Gum disease (also known as periodontal disease) is one of the most common health problems on the planet – in fact, studies indicate that up to 80% of the population may be currently experiencing it, whether they’re aware of it or not. Gum disease is defined as a bacterial oral infection, and while it may seem relatively mild in the beginning, untreated cases can lead to destructive consequences, including bone deterioration and tooth loss. Research has shown that it may even negatively contribute to whole-body disorders like heart disease and diabetes. At Flawless Smile Dentistry, our doctors takes this threat very seriously, and they and the rest of our team will work with you to diagnose and treat your condition as early on as possible. Contact our Claremore office to schedule an appointment today!
Do I Have Gum Disease?
There are several risk factors associated with gum disease, including smoking, tobacco use, the presence of diabetes, routine stress, certain medications, bruxism, and (of course) poor oral hygiene. Patients can keep an eye out for the following symptoms as well, which are clear indications of an infection:
- Oral bleeding that occurs while brushing and flossing
- Gum tissue that’s excessively red, swollen, or tender to the touch
- Excessive bad breath that isn’t alleviated with oral hygiene/mouthwash use
- Teeth that appear gradually longer over time (a sign of gum recession)
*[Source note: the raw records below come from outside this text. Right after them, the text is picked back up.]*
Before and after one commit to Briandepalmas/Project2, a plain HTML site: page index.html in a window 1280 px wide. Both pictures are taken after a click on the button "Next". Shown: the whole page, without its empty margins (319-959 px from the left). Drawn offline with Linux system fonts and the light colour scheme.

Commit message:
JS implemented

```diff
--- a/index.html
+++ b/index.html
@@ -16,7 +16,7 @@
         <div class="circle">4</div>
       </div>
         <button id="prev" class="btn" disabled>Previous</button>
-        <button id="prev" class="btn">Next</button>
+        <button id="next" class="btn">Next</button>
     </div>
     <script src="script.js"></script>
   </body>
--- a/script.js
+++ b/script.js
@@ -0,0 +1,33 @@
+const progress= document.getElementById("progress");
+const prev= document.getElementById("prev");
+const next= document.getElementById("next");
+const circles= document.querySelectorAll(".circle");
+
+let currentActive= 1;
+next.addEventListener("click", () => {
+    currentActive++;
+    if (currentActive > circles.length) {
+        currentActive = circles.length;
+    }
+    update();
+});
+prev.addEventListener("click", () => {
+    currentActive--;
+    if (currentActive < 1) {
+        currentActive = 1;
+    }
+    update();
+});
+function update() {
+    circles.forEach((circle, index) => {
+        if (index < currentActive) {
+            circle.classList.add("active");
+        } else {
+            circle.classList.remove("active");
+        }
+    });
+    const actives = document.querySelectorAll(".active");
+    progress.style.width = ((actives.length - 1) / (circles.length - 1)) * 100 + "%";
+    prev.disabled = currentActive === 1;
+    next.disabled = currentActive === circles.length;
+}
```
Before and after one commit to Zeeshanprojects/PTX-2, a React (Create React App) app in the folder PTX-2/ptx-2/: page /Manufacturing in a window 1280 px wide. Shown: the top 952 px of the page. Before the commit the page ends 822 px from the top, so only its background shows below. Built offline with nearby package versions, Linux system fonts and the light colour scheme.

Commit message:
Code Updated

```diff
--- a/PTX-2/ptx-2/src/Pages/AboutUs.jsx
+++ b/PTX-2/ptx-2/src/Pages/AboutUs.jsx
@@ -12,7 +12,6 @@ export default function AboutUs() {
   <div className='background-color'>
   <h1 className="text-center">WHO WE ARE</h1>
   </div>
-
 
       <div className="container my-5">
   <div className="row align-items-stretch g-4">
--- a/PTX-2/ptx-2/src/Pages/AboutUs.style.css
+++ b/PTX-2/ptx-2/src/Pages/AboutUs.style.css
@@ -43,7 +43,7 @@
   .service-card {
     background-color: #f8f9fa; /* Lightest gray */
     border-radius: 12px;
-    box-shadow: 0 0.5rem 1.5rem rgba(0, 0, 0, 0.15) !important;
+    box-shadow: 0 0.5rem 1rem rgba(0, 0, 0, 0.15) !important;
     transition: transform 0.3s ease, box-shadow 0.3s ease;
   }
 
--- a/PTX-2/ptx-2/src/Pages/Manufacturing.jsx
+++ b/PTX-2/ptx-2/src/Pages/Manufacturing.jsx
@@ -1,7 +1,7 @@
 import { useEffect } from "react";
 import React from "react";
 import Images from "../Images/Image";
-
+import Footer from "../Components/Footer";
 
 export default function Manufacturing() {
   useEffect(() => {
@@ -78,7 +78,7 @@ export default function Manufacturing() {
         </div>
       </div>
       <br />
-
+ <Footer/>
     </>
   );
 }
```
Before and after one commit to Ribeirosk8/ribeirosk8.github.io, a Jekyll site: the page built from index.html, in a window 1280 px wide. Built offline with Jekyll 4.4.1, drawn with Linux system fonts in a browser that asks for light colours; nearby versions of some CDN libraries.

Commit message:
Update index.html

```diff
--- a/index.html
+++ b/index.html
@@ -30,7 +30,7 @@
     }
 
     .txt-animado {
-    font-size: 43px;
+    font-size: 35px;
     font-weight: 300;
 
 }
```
Once our doctors has successfully identified the presence of gum disease, our recommendation for treatment will depend on the severity of your condition. In early cases, more frequent hygiene appointments may be all that’s necessary to help reverse any mild irritation and damage. Once the condition has progressed, scaling and root planing is an in-depth cleaning that can help patients avoid the need for surgical intervention; the process involves cleaning away bacteria from under the gum line and the rough tooth root surfaces. Alternatively, state-of-the-art soft tissue treatment can eliminate diseased tissue precisely and comfortably; most patients don’t even require sutures afterwards.